In a small company with everyone working in one location, this isn’t a big deal. Having led hundreds of these sessions, two hours can be informational and engaging if the session is interactive and the trainer is skilled.
For large companies that have a distributed workforce, this requirement is going to create a big problem.
I can’t imagine that a national retailer or restaurant chain doing business in Connecticut is going to successfully pull off in-person sexual harassment training. The costs will be too high and the logistical headaches too great.
Standard E-learning Still Has Issues
The obvious alternative is e-learning. But the two hour requirement creates new problems:
- A two hour online training isn’t easy to sit through. Try it some time. I fall asleep even when watching a training I was interested in and picked myself.
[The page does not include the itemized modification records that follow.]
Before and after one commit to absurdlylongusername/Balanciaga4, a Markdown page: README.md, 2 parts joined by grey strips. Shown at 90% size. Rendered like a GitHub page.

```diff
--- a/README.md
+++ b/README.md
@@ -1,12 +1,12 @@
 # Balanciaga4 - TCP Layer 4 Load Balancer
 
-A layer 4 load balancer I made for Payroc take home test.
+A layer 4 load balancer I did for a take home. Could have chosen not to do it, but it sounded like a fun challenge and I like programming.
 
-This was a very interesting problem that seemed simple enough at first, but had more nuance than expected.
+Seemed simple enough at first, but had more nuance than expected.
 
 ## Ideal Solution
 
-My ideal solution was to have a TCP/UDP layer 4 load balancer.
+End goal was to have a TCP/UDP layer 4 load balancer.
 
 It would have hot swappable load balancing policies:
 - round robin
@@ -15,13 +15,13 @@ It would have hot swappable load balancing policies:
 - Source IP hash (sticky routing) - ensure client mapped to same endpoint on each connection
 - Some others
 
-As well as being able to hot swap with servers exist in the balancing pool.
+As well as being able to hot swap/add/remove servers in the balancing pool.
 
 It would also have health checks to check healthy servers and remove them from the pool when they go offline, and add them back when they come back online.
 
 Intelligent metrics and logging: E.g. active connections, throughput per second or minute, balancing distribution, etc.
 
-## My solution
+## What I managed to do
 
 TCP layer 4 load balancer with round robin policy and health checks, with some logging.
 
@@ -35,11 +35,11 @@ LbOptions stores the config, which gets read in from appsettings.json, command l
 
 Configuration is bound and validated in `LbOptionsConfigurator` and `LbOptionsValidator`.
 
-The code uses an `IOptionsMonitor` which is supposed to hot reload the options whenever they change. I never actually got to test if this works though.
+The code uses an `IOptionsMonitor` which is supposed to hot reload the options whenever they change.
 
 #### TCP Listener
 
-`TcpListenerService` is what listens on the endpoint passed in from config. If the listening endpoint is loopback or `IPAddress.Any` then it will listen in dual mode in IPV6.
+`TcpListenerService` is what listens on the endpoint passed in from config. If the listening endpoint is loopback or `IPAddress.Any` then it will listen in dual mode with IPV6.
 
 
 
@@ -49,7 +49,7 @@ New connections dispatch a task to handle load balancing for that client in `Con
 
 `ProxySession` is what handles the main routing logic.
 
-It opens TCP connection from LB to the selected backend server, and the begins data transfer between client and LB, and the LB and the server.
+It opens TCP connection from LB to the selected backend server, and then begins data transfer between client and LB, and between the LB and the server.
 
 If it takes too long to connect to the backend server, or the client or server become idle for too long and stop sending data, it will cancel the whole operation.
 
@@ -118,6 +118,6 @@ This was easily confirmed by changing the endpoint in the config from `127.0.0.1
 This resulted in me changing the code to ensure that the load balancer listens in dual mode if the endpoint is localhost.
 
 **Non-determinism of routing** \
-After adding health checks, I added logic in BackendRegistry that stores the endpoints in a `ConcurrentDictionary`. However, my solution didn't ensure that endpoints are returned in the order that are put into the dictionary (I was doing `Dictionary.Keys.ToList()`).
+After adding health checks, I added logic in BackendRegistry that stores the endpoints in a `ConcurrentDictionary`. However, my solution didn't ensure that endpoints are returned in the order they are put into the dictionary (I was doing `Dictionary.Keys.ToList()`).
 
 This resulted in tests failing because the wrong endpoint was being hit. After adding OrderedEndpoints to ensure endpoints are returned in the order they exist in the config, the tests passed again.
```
- The basic sexual harassment prevention topics can be covered in an e-learning format in 30-45 minutes. That leaves more than an hour of filler material. Do you really want your employees saying you made them sit through compliance training and wasted their time?
- Uninterrupted two-hour time blocks are hard to create when there are only a handful of employees working at any given time. A retailer may have only three employees working. Pulling someone off the floor for two hours isn’t likely to happen.
A Better Solution
The law doesn’t say the two hours need to happen in one sitting. It also doesn’t say what content can be part of the training.
Of course, any sexual harassment training needs to cover the basics, including:
- A description of illegal conduct.
- What to do if it happens to you or you witness it.
- What you can expect if you report the problem.
- That retaliation is illegal.
Managers need to know:
- How to appropriately set expectations.
- How to monitor the workplace for problems.
- How to take appropriate action when they learn of a problem.
- How to manage a complaint investigation.
Training That Adds Value
You’ve got two hours. There’s so much more you could do to help create a better workplace culture. Imagine supporting the foundation material with the following content:
- How to recognize other forms of harassment that are illegal, but not sexual harassment.
- How to be an effective bystander.
- How to be a respectful coworker.
- How to appreciate diversity.
- How to keep unconscious bias from creating problems.
- How to work through conflicts with coworkers.
- How to deal with social media.
- How to deal with dating in the workplace.
- How to handle problems that come up for employees working in bars or restaurants.
- How to have a coaching conversation that changes behavior.
You Need a Flexible Solution
You can meet the letter of the law and still provide so much more without the hassle and expense of in-person training or “one and done” online courses.
Let me introduce you to The Respectful Workplace Toolkit. It has nearly two dozen microlearning courses that you can mix and match based on your organizational goals and each employee’s role.
It allows you to decide the content you want to include to accomplish much more than simple compliance with Connecticut’s two-hour training requirement.
Load them into your learning management system (LMS) and assign them as you see fit. Supervisors and managers might be asked to take one set of courses. New employees another. Existing employees might be assigned a course or two as a refresher, assuming they’ve already had the two hours of required training.
Spread out the assignment over six months. That way managers don’t have to figure out how they’re going to schedule employees for two-hour blocks. Instead they could suggest that an employee jump on a computer and complete 1-2 courses during a lull.
Over time, everyone fulfills the compliance requirements without a major business disruption.
Other States Have Laws Too
The toolkit has been built to fulfill compliance requirements in all the states that have recently passed sexual harassment training laws. In addition to Connecticut these include:
- New York
If you operate in multiple states and are unsure how to keep up with the rapidly changing regulatory environment, we’d be happy to help.
Schedule a short call to talk about your training needs and goals. If the Respectful Workplace Toolkit sounds like a possible solution to your problem, we can set up a demo so you can check out the courses for yourself.
Free Resource for Planning Your Sexual Harassment Training Program
If you’ve never rolled out this sort of training before, you’ll want to read our Sexual Harassment Prevention Training Implementation Guide for HR Managers. Or if you prefer, download a copy in PDF format.